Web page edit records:
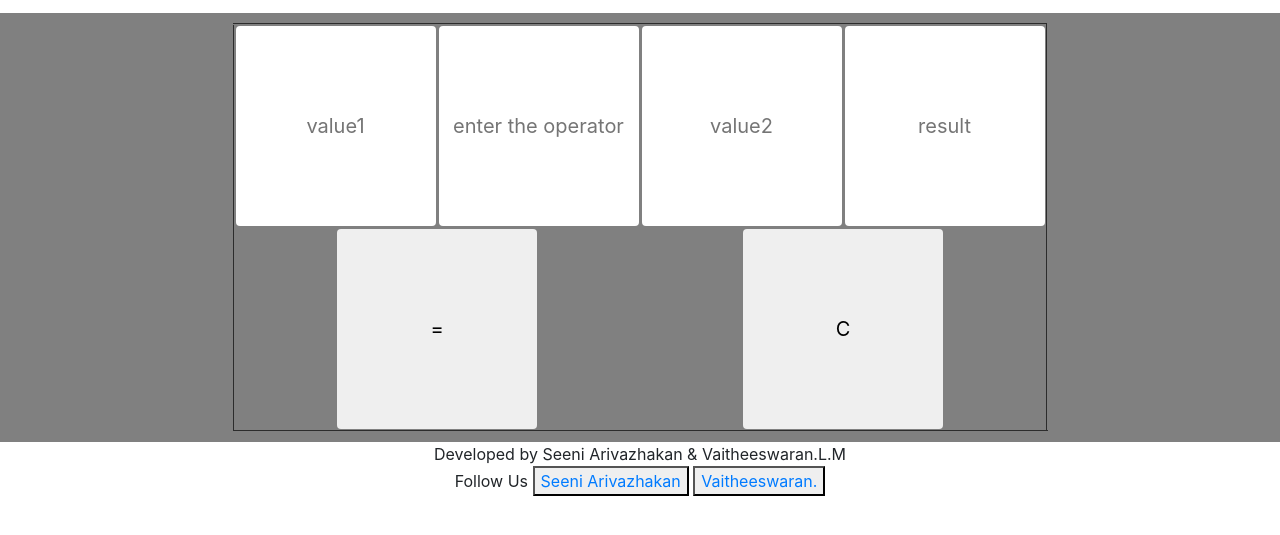
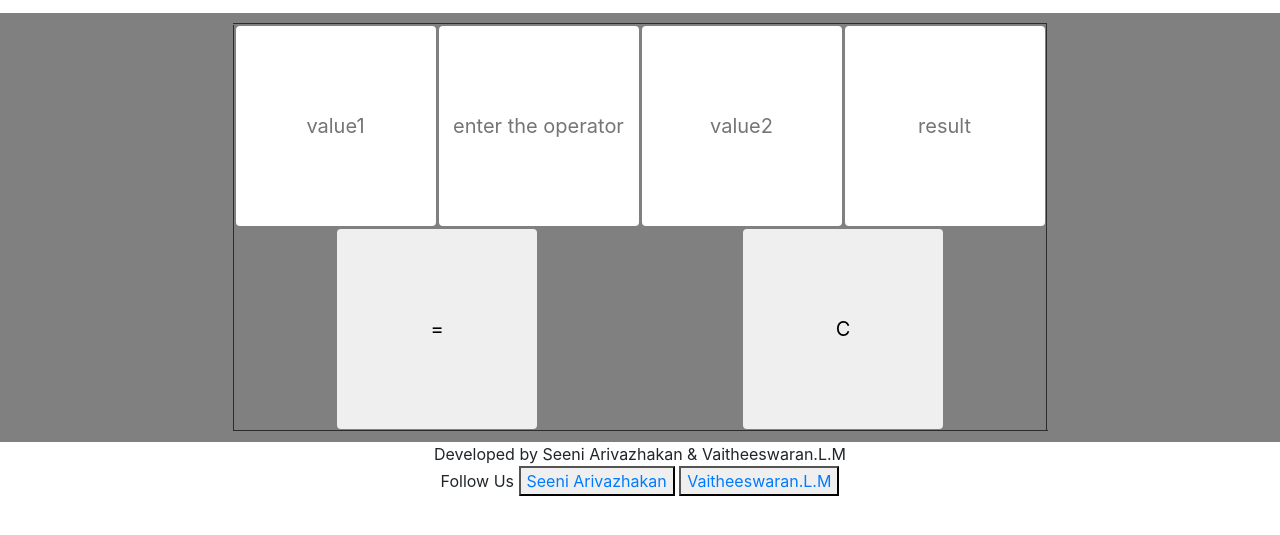
Before and after one commit to vaitheeswaran-15/Calculator, a plain HTML site: page index.html in a window 1280 px wide. Shown: the part 137-672 px from the top of the page. Drawn offline with nearby package versions, Linux system fonts and the light colour scheme.

Commit message:
Update index.html

```diff
--- a/index.html
+++ b/index.html
@@ -52,7 +52,7 @@
       Developed by Seeni Arivazhakan & Vaitheeswaran.L.M<br>
       Follow Us
       <button><a href="https://www.instagram.com/seeni_arivazhakan?r=nametag">Seeni Arivazhakan</a></button>
-      <button><a href="https://www.instagram.com/vaitheeswaran_15/?r=nametag">Vaitheeswaran.</a></button>
+      <button><a href="https://www.instagram.com/vaitheeswaran_15/?r=nametag">Vaitheeswaran.L.M</a></button>
 
       <a href=""></a>
     </footer></center>
```
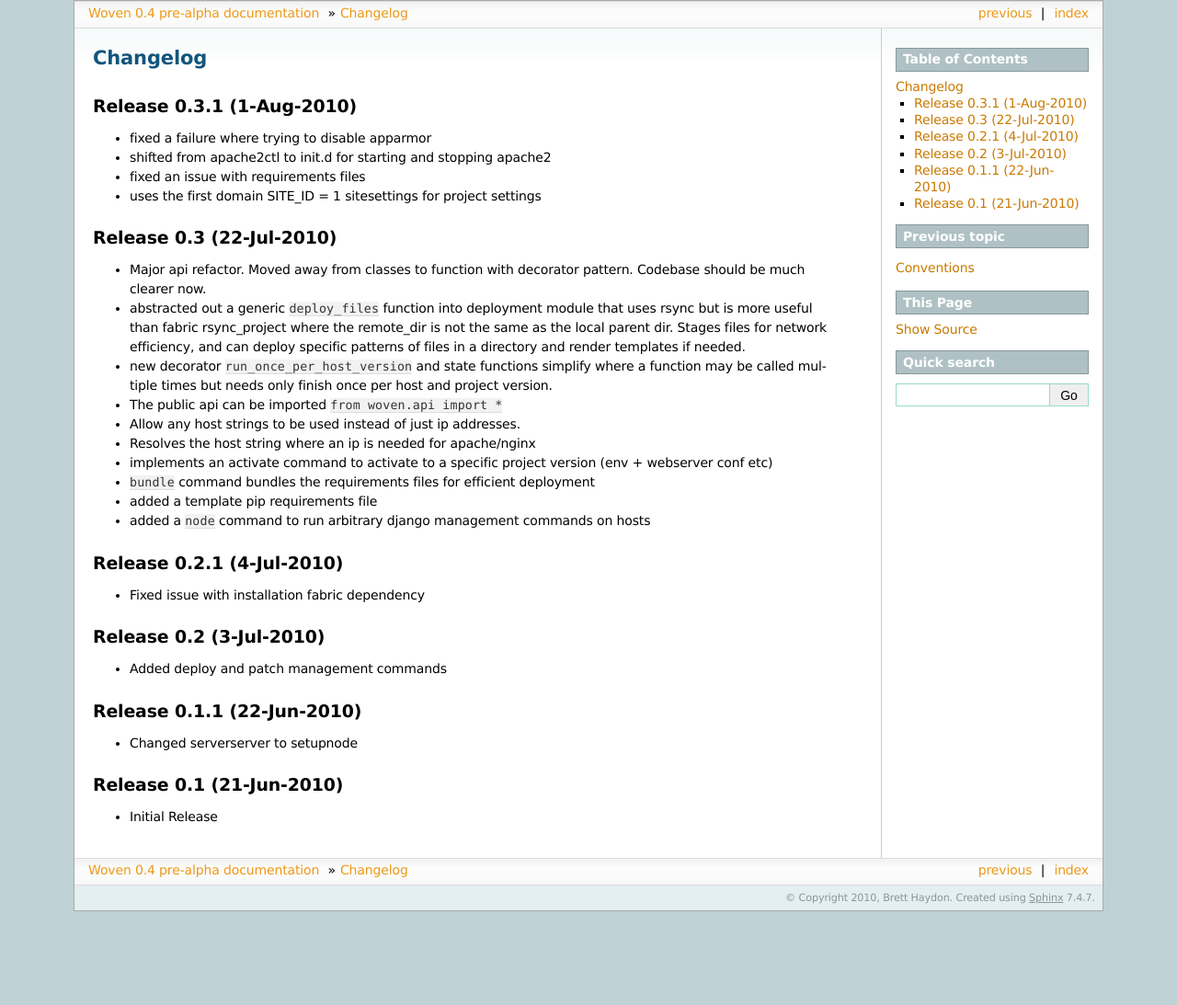
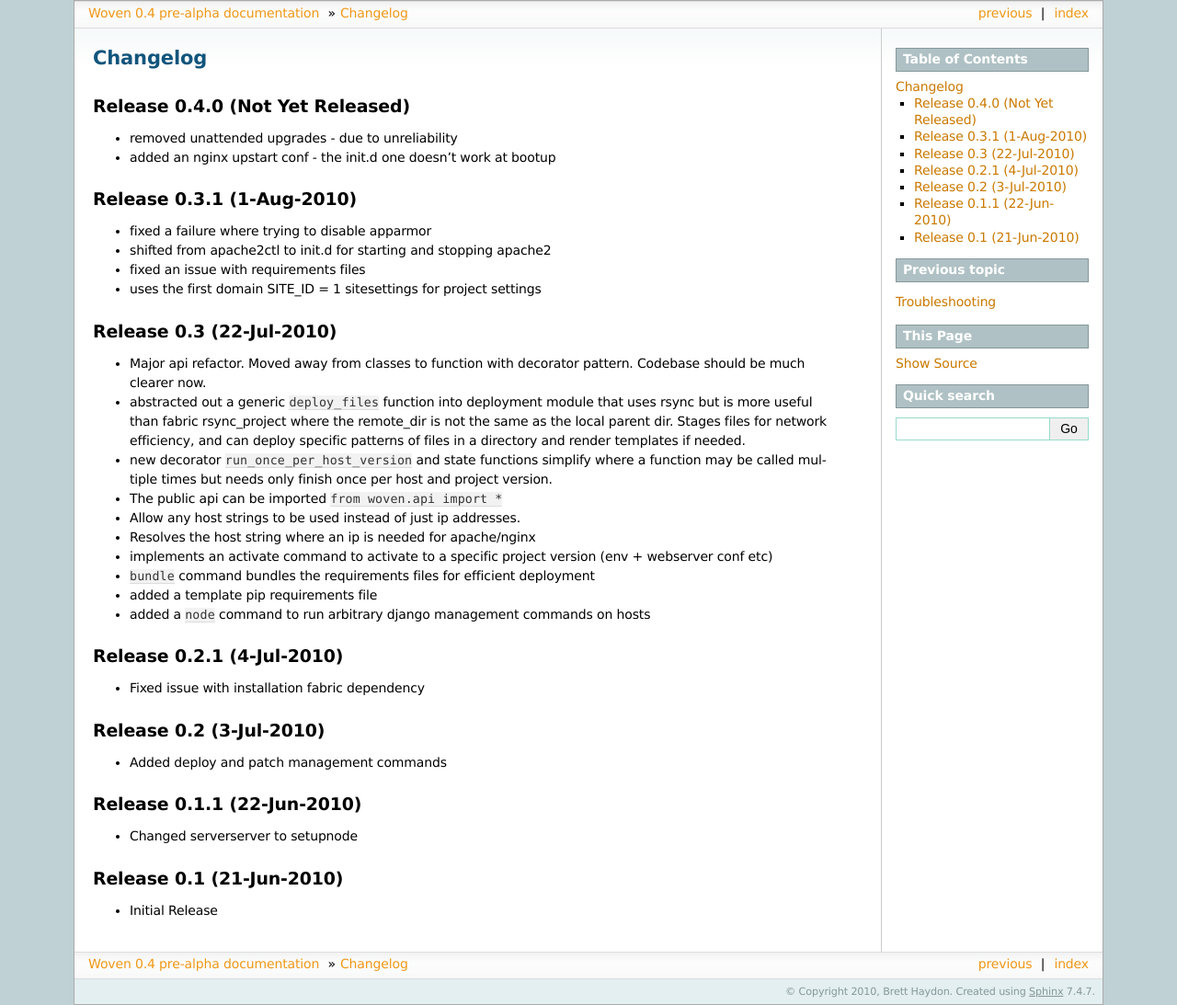
Before and after one commit to bretth/woven, a Sphinx documentation site: the page built from docs/changelog.rst, in a window 1280 px wide. Shown: the whole page at 92% size. Built offline with Sphinx 7.4.7, drawn with Linux system fonts in a browser that asks for light colours; before the commit the page ends 991 px from its top, so only the background shows below that.

Commit message:
updated docs to include a troubleshooting page

```diff
--- a/docs/changelog.rst
+++ b/docs/changelog.rst
@@ -1,6 +1,12 @@
 
 Changelog
 ==========
+
+Release 0.4.0 (Not Yet Released)
+---------------------------------
+
+* removed unattended upgrades - due to unreliability
+* added an nginx upstart conf - the init.d one doesn't work at bootup
 
 Release 0.3.1 (1-Aug-2010)
 --------------------------
--- a/docs/commands.rst
+++ b/docs/commands.rst
@@ -57,7 +57,7 @@ activate
 Activate a project version
 
 Usage:
-``python manage.py activate [version]
+``python manage.py activate [version]``
 
 Examples:
 ``python manage.py activate 0.1``
--- a/docs/index.rst
+++ b/docs/index.rst
@@ -19,6 +19,7 @@ Contents:
    commands
    settings
    conventions
+   troubleshooting
    changelog
 
 
```
Also changed, not shown: docs/troubleshooting.rst (added, +8 -0 lines).
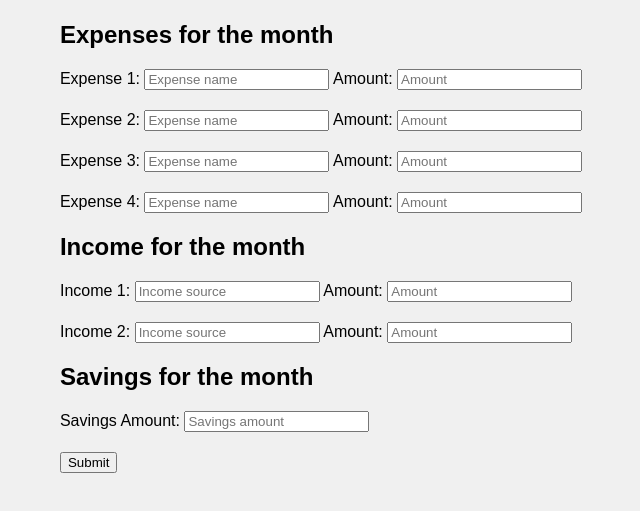
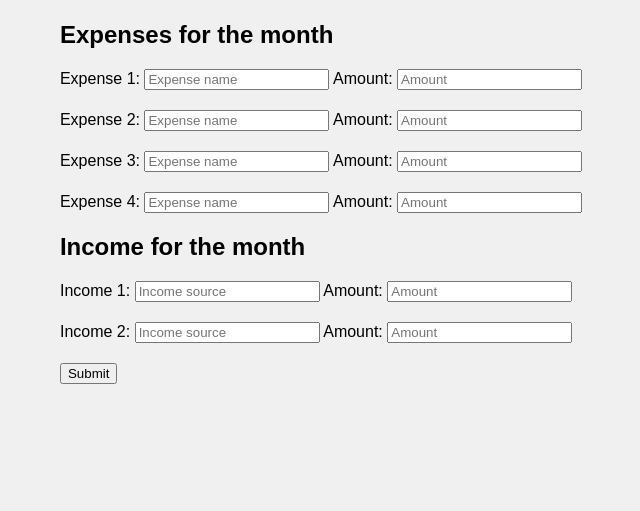
Before and after one commit to gitongatonny/Savings-Analyzer-SPA, a plain HTML site: page index.html in a window 1280 px wide. Shown: the part 79-590 px from the top of the page, without its empty margins (319-959 px from the left). Drawn offline with Linux system fonts and the light colour scheme.

Commit message:
removed old savings field

```diff
--- a/index.html
+++ b/index.html
@@ -55,11 +55,7 @@
                 <input type="number" id="incomeAmount2" placeholder="Amount">
             </div>
 
-            <h2>Savings for the month</h2>
-            <div class="form-group">
-                <label for="savings">Savings Amount:</label>
-                <input type="number" id="savings" placeholder="Savings amount">
-            </div>
+            <!-- Removed Savings Section -->
 
             <button id="submitBtn">Submit</button>
         </div>
@@ -74,7 +70,7 @@
                 <th>Total Income</th>
                 <th>Total Expenses</th>
                 <th>Savings</th>
-                <th>Remaining Money</th>
+                <th id="remainingMoneyHeader">Potential Savings</th>
             </tr>
             <tr id="results">
                 <td id="totalIncome">-</td>
@@ -85,7 +81,6 @@
         </table>
     </div>
 
-
     <!-- Pie Chart -->
     <div id="pieChartContainer" class="container" style="display:none;">
         <canvas id="pieChart" width="300" height="300"></canvas>
```
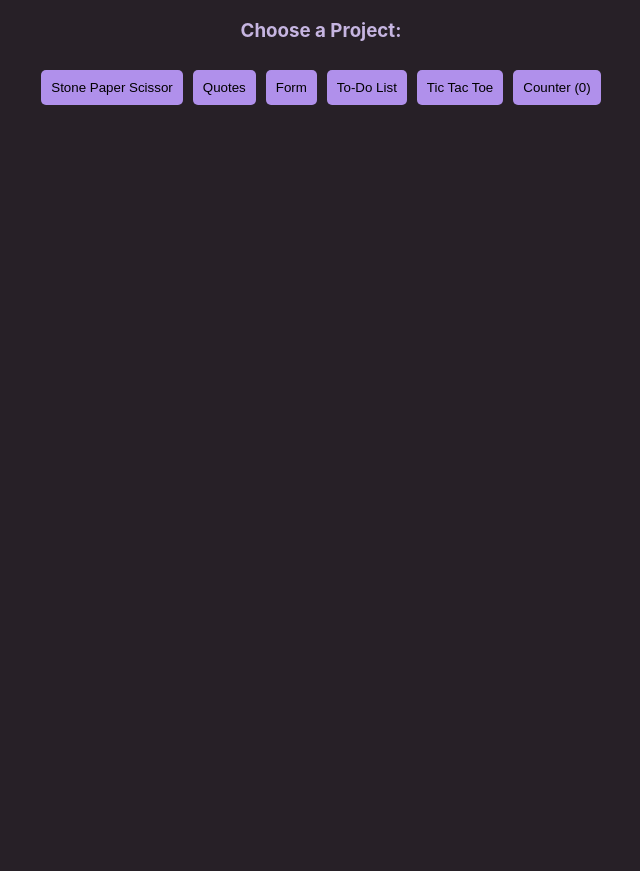
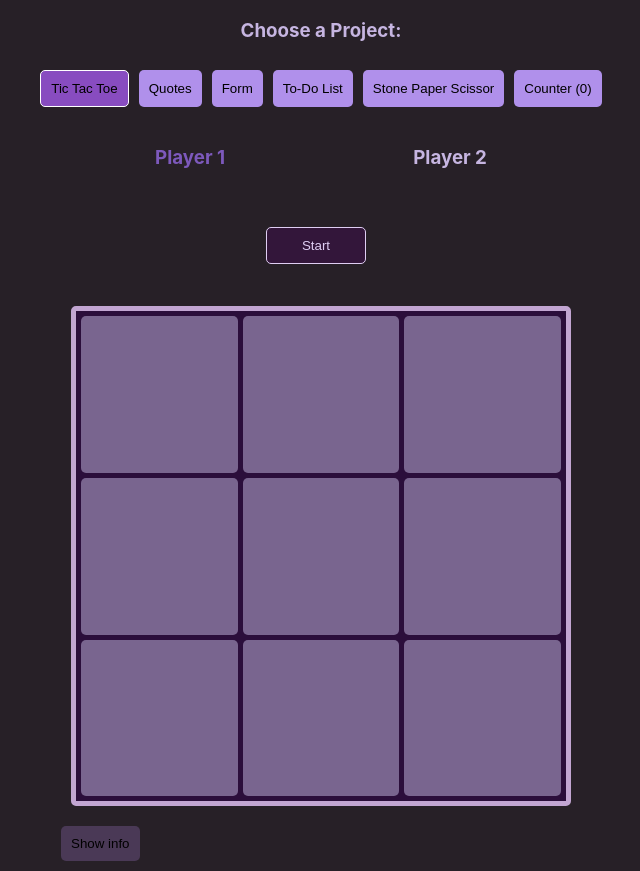
Before and after one commit to anaspxr/my-small-projects, a React (Create React App) app: page / in a window 1280 px wide. Shown: the whole page, without its empty margins (319-959 px from the left). Before the commit the page ends 800 px from the top, so only its background shows below. Built offline with nearby package versions, Linux system fonts and the light colour scheme.

Commit message:
edit app.js code to show tictactoe as landing page

```diff
--- a/src/App.js
+++ b/src/App.js
@@ -12,14 +12,14 @@ export const CounterContext = React.createContext();
 function App() {
   const [count, setCount] = useState(0);
   const listItems = [
-    "Stone Paper Scissor",
+    "Tic Tac Toe",
     "Quotes",
     "Form",
     "To-Do List",
-    "Tic Tac Toe",
+    "Stone Paper Scissor",
     `Counter (${count})`,
   ];
-  const [showContent, setShowContent] = useState(0);
+  const [showContent, setShowContent] = useState(1);
   const Buttons = listItems.map((content, index) => (
     <button
       key={index}
@@ -36,11 +36,11 @@ function App() {
       <h3>Choose a Project:</h3>
       <CounterContext.Provider value={[setCount]}>
         <div className="buttons-container"> {Buttons}</div>
-        {showContent === 1 && <StonePaperScissor />}
+        {showContent === 1 && <TicTac />}
         {showContent === 2 && <Quotes />}
         {showContent === 3 && <Form />}
         {showContent === 4 && <TodoList />}
-        {showContent === 5 && <TicTac />}
+        {showContent === 5 && <StonePaperScissor />}
         {showContent === 6 && <Counter />}
       </CounterContext.Provider>
     </div>
```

== Problem details ==
Using the entries above, copy out all lines that contain the string "CounterContext".

== Result for this exercise ==
@@ -12,14 +12,14 @@ export const CounterContext = React.createContext();
       <CounterContext.Provider value={[setCount]}>
       </CounterContext.Provider>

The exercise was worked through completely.